India’s higher education must reflect the dynamics of its economy and the diversity of the needed human capital for powering its growth in an increasingly competitive globalized world. The circular causation between an effective higher education sector and the economic growth makes the sector especially amenable to positive feedback effects – once the process is initiated, the system automatically builds up capacity to keep the growth of the sector to match the growth of the economy. Policy choices dictate the initial conditions and kick-starting of this virtuous process.
India’s population is sufficiently large that it can create the wide range of human resources it needs. This means that a portfolio of institutions of higher education must be allowed to flourish. For example, driving leading-edge growth requires institutions which do path-breaking R&D. These have to be publicly funded since the products are public goods that are factors in long-run growth. Catch-up growth requires the institutional capacity for supplying large number of engineers, scientists and managers. These institutions must be competitive to ensure quality and be privately funded to reflect the fact that private returns to this kind of education sufficiently compensates for the costs.
A brief formulation of one set of policies for India’s higher education could include the following components:
• Provide public funding only for those higher education activities such as R&D that have public goods characteristics and which would not be privately funded to the socially optimal degree.
• Remove all public support for those higher education activities the result of which have sufficient private returns to cover the costs. Thus undergraduate education must not be subsidized. Policy must, however, make loans available to qualified students who face credit constraints.
• Ensure equality of opportunity and access to higher education. This means that policy must allow the expansion of the supply of higher education in response to expressed needs and demands of the population. This directly implies, first, that the higher education sector must be liberalized to allow for-profit entities to supply to market demand. And second, that equal opportunity and increased access to secondary education is a precondition for equality of opportunity in higher education.
• The range of disciplines must match the range of skills needed and changing opportunities available in a dynamic economy.
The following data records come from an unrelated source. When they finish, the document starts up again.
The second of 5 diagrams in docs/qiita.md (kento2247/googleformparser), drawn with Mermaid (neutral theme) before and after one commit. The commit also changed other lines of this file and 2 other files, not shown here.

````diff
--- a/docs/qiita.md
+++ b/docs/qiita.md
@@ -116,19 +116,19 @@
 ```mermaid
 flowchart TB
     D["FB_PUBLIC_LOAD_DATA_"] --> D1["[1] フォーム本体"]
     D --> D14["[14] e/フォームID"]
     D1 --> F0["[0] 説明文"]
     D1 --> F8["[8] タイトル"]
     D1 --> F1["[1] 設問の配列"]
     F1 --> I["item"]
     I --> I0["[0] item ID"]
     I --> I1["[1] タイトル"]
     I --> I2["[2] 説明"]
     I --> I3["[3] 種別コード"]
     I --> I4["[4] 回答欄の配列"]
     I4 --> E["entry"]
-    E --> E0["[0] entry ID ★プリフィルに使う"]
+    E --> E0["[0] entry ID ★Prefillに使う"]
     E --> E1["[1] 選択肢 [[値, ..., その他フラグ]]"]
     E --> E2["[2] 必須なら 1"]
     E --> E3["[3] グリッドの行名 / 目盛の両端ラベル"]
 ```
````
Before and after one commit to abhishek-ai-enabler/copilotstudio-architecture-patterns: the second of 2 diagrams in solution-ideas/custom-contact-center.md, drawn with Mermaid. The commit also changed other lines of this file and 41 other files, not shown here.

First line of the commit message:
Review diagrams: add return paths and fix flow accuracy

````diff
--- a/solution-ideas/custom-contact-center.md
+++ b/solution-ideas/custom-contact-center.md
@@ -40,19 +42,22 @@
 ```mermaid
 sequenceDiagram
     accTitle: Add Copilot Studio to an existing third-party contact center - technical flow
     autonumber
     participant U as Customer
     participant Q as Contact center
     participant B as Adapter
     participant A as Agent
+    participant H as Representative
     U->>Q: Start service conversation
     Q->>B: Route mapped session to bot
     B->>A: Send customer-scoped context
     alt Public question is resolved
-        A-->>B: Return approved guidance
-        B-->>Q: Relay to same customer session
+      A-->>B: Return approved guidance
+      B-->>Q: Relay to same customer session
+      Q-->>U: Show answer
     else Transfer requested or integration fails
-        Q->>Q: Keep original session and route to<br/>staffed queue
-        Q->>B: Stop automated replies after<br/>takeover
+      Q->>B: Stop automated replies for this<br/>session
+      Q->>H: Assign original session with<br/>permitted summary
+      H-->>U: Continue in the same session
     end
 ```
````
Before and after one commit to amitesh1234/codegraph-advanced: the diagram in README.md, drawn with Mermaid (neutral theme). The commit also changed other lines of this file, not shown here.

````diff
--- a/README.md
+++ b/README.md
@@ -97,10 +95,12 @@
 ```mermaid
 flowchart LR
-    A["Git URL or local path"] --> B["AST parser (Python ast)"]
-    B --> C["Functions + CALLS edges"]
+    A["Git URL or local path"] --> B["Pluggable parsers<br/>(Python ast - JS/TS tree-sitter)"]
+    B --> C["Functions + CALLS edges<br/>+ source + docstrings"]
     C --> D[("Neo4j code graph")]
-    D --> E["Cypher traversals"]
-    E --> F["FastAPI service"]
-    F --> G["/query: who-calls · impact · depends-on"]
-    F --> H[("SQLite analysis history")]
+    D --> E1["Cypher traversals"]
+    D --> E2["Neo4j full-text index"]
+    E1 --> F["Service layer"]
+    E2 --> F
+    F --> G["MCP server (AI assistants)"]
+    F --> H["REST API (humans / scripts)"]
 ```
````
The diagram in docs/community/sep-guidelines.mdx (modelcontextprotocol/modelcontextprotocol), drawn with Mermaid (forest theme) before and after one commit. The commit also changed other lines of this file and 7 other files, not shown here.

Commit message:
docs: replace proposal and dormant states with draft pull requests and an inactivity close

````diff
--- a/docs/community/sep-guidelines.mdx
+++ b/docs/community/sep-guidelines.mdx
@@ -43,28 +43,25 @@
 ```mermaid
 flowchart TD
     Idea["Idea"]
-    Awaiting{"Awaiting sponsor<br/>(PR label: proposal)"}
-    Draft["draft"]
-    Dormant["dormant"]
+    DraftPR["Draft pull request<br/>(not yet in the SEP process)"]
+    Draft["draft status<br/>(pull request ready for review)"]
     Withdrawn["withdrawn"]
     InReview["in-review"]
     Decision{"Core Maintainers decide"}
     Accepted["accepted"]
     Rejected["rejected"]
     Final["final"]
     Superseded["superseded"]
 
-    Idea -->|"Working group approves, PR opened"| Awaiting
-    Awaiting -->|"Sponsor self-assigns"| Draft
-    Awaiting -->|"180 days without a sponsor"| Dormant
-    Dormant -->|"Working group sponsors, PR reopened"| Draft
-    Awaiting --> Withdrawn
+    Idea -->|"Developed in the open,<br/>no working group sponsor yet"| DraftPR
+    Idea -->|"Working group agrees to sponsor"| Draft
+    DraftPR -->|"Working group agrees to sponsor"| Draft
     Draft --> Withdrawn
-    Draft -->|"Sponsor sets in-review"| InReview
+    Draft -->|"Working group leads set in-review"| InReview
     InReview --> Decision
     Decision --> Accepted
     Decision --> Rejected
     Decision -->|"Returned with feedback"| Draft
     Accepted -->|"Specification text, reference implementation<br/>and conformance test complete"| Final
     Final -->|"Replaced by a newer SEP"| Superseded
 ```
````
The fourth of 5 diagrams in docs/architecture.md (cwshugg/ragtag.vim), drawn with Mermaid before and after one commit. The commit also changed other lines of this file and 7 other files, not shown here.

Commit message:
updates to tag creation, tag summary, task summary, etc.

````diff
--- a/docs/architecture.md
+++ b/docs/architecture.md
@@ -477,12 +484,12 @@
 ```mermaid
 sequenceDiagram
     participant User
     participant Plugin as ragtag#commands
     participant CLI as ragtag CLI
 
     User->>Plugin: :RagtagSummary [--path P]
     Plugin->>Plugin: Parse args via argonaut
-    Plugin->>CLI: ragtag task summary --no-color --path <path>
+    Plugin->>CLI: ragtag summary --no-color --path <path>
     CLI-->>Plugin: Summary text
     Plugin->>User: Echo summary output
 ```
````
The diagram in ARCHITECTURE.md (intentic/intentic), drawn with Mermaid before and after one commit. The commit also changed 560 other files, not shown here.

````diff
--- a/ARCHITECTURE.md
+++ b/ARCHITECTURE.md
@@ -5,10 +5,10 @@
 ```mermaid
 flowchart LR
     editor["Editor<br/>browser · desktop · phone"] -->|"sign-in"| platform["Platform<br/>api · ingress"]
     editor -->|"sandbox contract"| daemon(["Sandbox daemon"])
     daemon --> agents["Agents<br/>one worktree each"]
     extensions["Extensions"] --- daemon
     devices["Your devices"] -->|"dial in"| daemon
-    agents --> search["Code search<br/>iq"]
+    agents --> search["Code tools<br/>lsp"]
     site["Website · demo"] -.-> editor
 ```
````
This implies that bureaucratic centrally planning of higher education which may have worked in the past cannot respond appropriately and effectively now. A competitive market-liberal system must be allowed to operate instead of central planning.
• Foreign direct investment must be allowed for the sector. Apart from capacity expansion, India would gain from the flow of expertise that accompanies FDI. This capacity expansion would not only stem the flow of Indian students going abroad for higher education at great expense (estimated annually to be of the order of $20 billion), it would be able to transform India into a destination of choice for foreign students.
In summary, capacity expansion in higher education and increasing the production of diverse human capital requires the sector to be liberalized so that private sector can participate in growing the human resources that are needed for economic growth. The increased capacity is needed for providing equality of access and opportunity for the tens of millions of Indians who are capable of being highly educated. Public funding must be directed only to those parts of the higher education sector that would not be funded privately.